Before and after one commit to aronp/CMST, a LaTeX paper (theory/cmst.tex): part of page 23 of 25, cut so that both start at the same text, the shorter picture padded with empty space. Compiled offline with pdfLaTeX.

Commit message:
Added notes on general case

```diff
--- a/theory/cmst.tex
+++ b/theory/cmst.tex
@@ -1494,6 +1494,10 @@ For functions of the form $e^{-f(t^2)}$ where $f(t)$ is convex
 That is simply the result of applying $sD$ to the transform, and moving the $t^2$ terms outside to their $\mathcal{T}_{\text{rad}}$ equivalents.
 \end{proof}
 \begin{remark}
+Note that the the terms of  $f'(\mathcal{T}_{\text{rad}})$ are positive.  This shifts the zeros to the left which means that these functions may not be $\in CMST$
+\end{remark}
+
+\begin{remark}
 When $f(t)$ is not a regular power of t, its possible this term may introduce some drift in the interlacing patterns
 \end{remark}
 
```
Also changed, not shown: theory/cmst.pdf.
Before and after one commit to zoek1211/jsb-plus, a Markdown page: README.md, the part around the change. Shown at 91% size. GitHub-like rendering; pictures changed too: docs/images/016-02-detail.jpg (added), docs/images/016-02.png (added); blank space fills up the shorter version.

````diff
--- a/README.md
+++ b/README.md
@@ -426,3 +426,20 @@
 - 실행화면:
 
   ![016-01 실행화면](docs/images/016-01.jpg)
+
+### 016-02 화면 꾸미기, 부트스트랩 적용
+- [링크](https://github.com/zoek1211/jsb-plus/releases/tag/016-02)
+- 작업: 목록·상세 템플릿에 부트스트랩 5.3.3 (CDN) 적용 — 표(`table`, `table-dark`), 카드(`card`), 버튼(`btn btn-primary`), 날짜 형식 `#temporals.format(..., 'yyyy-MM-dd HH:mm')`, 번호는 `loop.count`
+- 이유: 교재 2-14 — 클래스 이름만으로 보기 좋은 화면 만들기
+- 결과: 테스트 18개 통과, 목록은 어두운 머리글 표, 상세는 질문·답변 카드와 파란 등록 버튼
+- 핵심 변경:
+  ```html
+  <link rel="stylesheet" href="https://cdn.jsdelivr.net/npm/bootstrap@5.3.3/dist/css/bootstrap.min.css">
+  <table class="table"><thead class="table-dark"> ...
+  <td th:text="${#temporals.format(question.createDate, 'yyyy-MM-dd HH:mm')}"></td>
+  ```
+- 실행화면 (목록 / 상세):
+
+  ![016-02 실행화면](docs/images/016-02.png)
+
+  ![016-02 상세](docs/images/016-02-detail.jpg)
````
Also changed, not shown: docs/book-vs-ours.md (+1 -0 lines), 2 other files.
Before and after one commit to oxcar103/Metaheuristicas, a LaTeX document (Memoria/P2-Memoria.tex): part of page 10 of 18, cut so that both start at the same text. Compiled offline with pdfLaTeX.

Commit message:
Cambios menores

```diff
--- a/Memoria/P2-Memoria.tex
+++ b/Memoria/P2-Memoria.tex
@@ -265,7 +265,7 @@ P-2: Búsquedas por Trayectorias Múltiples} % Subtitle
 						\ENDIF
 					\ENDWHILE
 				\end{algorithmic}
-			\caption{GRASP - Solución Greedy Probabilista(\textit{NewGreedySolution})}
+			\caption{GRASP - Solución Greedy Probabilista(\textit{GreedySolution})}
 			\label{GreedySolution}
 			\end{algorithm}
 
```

» REQUIREMENT
Retype each line of the material above exactly.

» ANSWER SPACE
Before and after one commit to aronp/CMST, a LaTeX paper (theory/cmst.tex): part of page 23 of 25, cut so that both start at the same text, the shorter picture padded with empty space. Compiled offline with pdfLaTeX.

Commit message:
Added notes on general case

```diff
--- a/theory/cmst.tex
+++ b/theory/cmst.tex
@@ -1494,6 +1494,10 @@ For functions of the form $e^{-f(t^2)}$ where $f(t)$ is convex
 That is simply the result of applying $sD$ to the transform, and moving the $t^2$ terms outside to their $\mathcal{T}_{\text{rad}}$ equivalents.
 \end{proof}
 \begin{remark}
+Note that the the terms of  $f'(\mathcal{T}_{\text{rad}})$ are positive.  This shifts the zeros to the left which means that these functions may not be $\in CMST$
+\end{remark}
+
+\begin{remark}
 When $f(t)$ is not a regular power of t, its possible this term may introduce some drift in the interlacing patterns
 \end{remark}
 
```
Also changed, not shown: theory/cmst.pdf.
Before and after one commit to zoek1211/jsb-plus, a Markdown page: README.md, the part around the change. Shown at 91% size. GitHub-like rendering; pictures changed too: docs/images/016-02-detail.jpg (added), docs/images/016-02.png (added); blank space fills up the shorter version.

````diff
--- a/README.md
+++ b/README.md
@@ -426,3 +426,20 @@
 - 실행화면:
 
   ![016-01 실행화면](docs/images/016-01.jpg)
+
+### 016-02 화면 꾸미기, 부트스트랩 적용
+- [링크](https://github.com/zoek1211/jsb-plus/releases/tag/016-02)
+- 작업: 목록·상세 템플릿에 부트스트랩 5.3.3 (CDN) 적용 — 표(`table`, `table-dark`), 카드(`card`), 버튼(`btn btn-primary`), 날짜 형식 `#temporals.format(..., 'yyyy-MM-dd HH:mm')`, 번호는 `loop.count`
+- 이유: 교재 2-14 — 클래스 이름만으로 보기 좋은 화면 만들기
+- 결과: 테스트 18개 통과, 목록은 어두운 머리글 표, 상세는 질문·답변 카드와 파란 등록 버튼
+- 핵심 변경:
+  ```html
+  <link rel="stylesheet" href="https://cdn.jsdelivr.net/npm/bootstrap@5.3.3/dist/css/bootstrap.min.css">
+  <table class="table"><thead class="table-dark"> ...
+  <td th:text="${#temporals.format(question.createDate, 'yyyy-MM-dd HH:mm')}"></td>
+  ```
+- 실행화면 (목록 / 상세):
+
+  ![016-02 실행화면](docs/images/016-02.png)
+
+  ![016-02 상세](docs/images/016-02-detail.jpg)
````
Also changed, not shown: docs/book-vs-ours.md (+1 -0 lines), 2 other files.
Before and after one commit to oxcar103/Metaheuristicas, a LaTeX document (Memoria/P2-Memoria.tex): part of page 10 of 18, cut so that both start at the same text. Compiled offline with pdfLaTeX.

Commit message:
Cambios menores

```diff
--- a/Memoria/P2-Memoria.tex
+++ b/Memoria/P2-Memoria.tex
@@ -265,7 +265,7 @@ P-2: Búsquedas por Trayectorias Múltiples} % Subtitle
 						\ENDIF
 					\ENDWHILE
 				\end{algorithmic}
-			\caption{GRASP - Solución Greedy Probabilista(\textit{NewGreedySolution})}
+			\caption{GRASP - Solución Greedy Probabilista(\textit{GreedySolution})}
 			\label{GreedySolution}
 			\end{algorithm}
 
```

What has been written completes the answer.